A study published in the New England Journal of Medicine in 2008 found that obesity during pregnancy is associated with increased use of health care services, suggesting there are increased health risks that need to be addressed for a safe birth. Although it is normal to gain weight throughout pregnancy, extreme weight gains (or losses) should discussed with your doctor.
Other problems during pregnancy include anemia, diabetes, and mental health problems. Extreme stress or depression may negatively impact a child's health by interfering with your appetite, sleep, energy levels, hormones. Even problems with concentration and decision-making can be major issues.
Woman with other chronic illnesses may also have a more difficult pregnancy.
Hyperemesis gravidarum—morning sickness—is most common during the first three months of pregnancy. Symptoms include nausea and vomiting—often upon waking up. It is believed to be related to rapidly rising levels of hCG (human chorionic gonadotropin) in the blood, a hormone that is released by the placenta. If the morning sickness is severe, it may lead to extreme weight loss and dehydration that will put you and your baby at risk. Tell your doctor right away since intensive care may be required.
Exposure to radiation or certain chemicals, taking certain medications, or eating certain foods may also lead to complications.

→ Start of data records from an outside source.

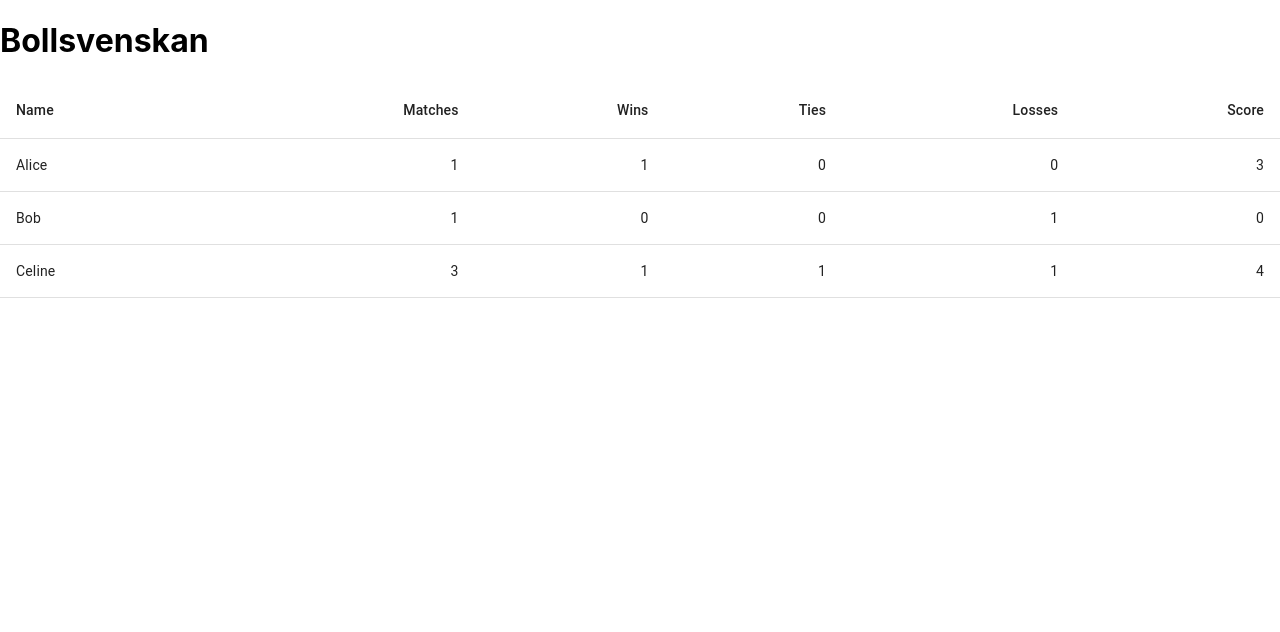
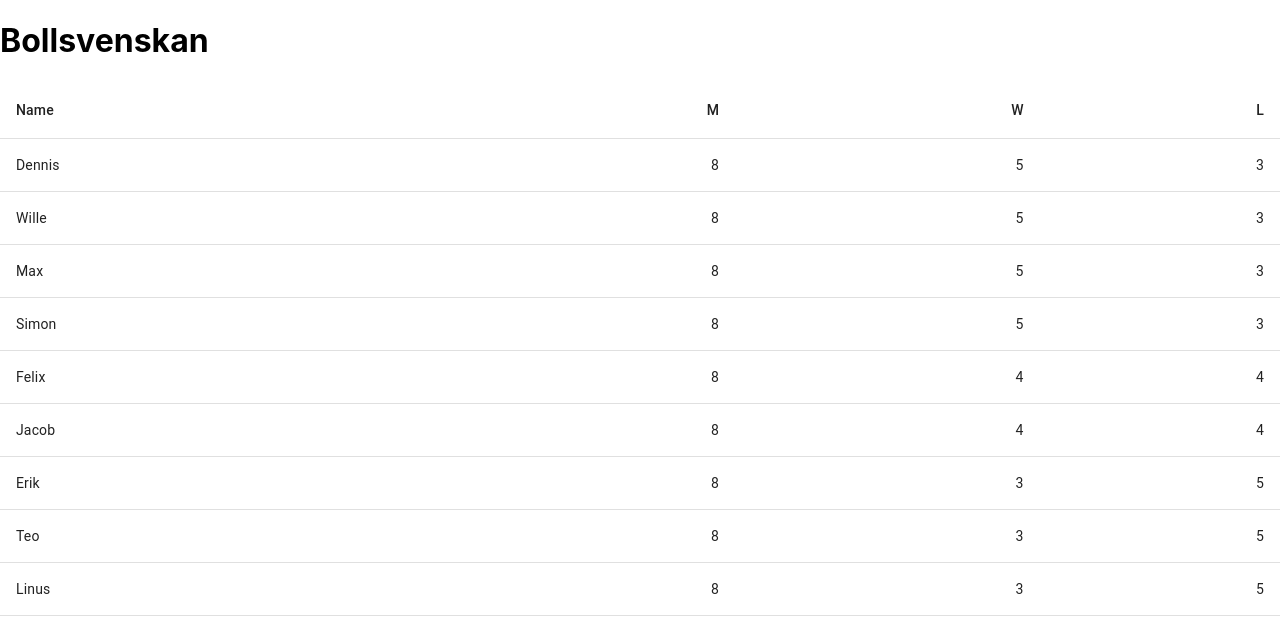
Before and after one commit to jadlers/bollsvenskan, a React (Create React App) app in the folder client/: page / in a window 1280 px wide. Shown: the top 632 px of the page. Built offline with nearby package versions, Linux system fonts and the light colour scheme.

Commit message:
Hard code all data after round 1

```diff
--- a/client/src/components/ScoreBoard.js
+++ b/client/src/components/ScoreBoard.js
@@ -6,21 +6,25 @@ import TableCell from "@material-ui/core/TableCell";
 import TableHead from "@material-ui/core/TableHead";
 import TableRow from "@material-ui/core/TableRow";
 
-const createRowData = (name, matches, wins, ties, losses, score) => {
+const createRowData = (name, matches, wins, losses) => {
   return {
     name,
     matches,
     wins,
-    ties,
     losses,
-    score,
   };
 };
 
 const mockTableData = [
-  createRowData("Alice", 1, 1, 0, 0, 3),
-  createRowData("Bob", 1, 0, 0, 1, 0),
-  createRowData("Celine", 3, 1, 1, 1, 4),
+  createRowData("Dennis", 8, 5, 3),
+  createRowData("Wille", 8, 5, 3),
+  createRowData("Max", 8, 5, 3),
+  createRowData("Simon", 8, 5, 3),
+  createRowData("Felix", 8, 4, 4),
+  createRowData("Jacob", 8, 4, 4),
+  createRowData("Erik", 8, 3, 5),
+  createRowData("Teo", 8, 3, 5),
+  createRowData("Linus", 8, 3, 5),
 ];
 
 const ScoreBoard = () => {
@@ -29,11 +33,15 @@ const ScoreBoard = () => {
       <TableHead>
         <TableRow>
           <TableCell>Name</TableCell>
-          <TableCell align="right">Matches</TableCell>
-          <TableCell align="right">Wins</TableCell>
-          <TableCell align="right">Ties</TableCell>
-          <TableCell align="right">Losses</TableCell>
-          <TableCell align="right">Score</TableCell>
+          <TableCell align="right" size="small">
+            M
+          </TableCell>
+          <TableCell align="right" size="small">
+            W
+          </TableCell>
+          <TableCell align="right" size="small">
+            L
+          </TableCell>
         </TableRow>
       </TableHead>
       <TableBody>
@@ -42,11 +50,15 @@ const ScoreBoard = () => {
             <TableCell component="th" scope="row">
               {row.name}
             </TableCell>
-            <TableCell align="right">{row.matches}</TableCell>
-            <TableCell align="right">{row.wins}</TableCell>
-            <TableCell align="right">{row.ties}</TableCell>
-            <TableCell align="right">{row.losses}</TableCell>
-            <TableCell align="right">{row.score}</TableCell>
+            <TableCell align="right" size="small">
+              {row.matches}
+            </TableCell>
+            <TableCell align="right" size="small">
+              {row.wins}
+            </TableCell>
+            <TableCell align="right" size="small">
+              {row.losses}
+            </TableCell>
           </TableRow>
         ))}
       </TableBody>
```
Also changed, not shown: 1 other file (tests, documents, lock files or other folders).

Any changes in medication or diet and other uncertainties should be discussed with your doctor.
How To Fix The High Infant Mortality Rate
How Can Infant Death Be Prevented?
There are no definitive ways to prevent many of the leading causes of infant mortality. However, increasing an infant’s chances of survival is possible, and research is ongoing.
It's advisable to talk with your doctor about ways to best ensure a safe and healthy birth. Some general tips include:
- Living a healthy lifestyle (i.e. eating healthy and exercising)
- Managing your weight.
- Taking enough folic acid during pregnancy prevents neural tube defects.
- Not smoking, no drinking alcohol or taking any illicit drugs
Infant death is a heartbreaking problem in the United States. It is so important to be as healthy as possible before conceiving, and to remain healthy during the pregnancy. Seeing a gynecologist regularly will help prevent problems that may occur during pregnancy. They can recognize and treat problems as they arise.
This content is for informational purposes only and does not substitute for formal and individualized diagnosis, prognosis, treatment, prescription, and/or dietary advice from a licensed medical professional. Do not stop or alter your current course of treatment. If pregnant or nursing, consult with a qualified provider on an individual basis. Seek immediate help if you are experiencing a medical emergency.
© 2018 Pamela Oglesby